→ TASK GOAL:
Retype everything in the entries that follow, exactly as shown.

→ DATA EXTRACTS:
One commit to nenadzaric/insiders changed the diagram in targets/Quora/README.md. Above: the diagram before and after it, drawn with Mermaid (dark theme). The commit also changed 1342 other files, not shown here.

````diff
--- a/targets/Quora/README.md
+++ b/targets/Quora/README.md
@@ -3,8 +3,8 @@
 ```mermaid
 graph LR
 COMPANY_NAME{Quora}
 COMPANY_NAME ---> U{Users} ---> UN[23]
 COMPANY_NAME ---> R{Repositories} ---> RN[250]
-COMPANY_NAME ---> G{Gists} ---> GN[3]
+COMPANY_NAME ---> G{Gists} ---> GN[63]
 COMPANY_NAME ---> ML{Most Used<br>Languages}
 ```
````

→ OUTPUT FOR THIS TASK:
One commit to nenadzaric/insiders changed the diagram in targets/Quora/README.md. Above: the diagram before and after it, drawn with Mermaid (dark theme). The commit also changed 1342 other files, not shown here.

````diff
--- a/targets/Quora/README.md
+++ b/targets/Quora/README.md
@@ -3,8 +3,8 @@
 ```mermaid
 graph LR
 COMPANY_NAME{Quora}
 COMPANY_NAME ---> U{Users} ---> UN[23]
 COMPANY_NAME ---> R{Repositories} ---> RN[250]
-COMPANY_NAME ---> G{Gists} ---> GN[3]
+COMPANY_NAME ---> G{Gists} ---> GN[63]
 COMPANY_NAME ---> ML{Most Used<br>Languages}
 ```
````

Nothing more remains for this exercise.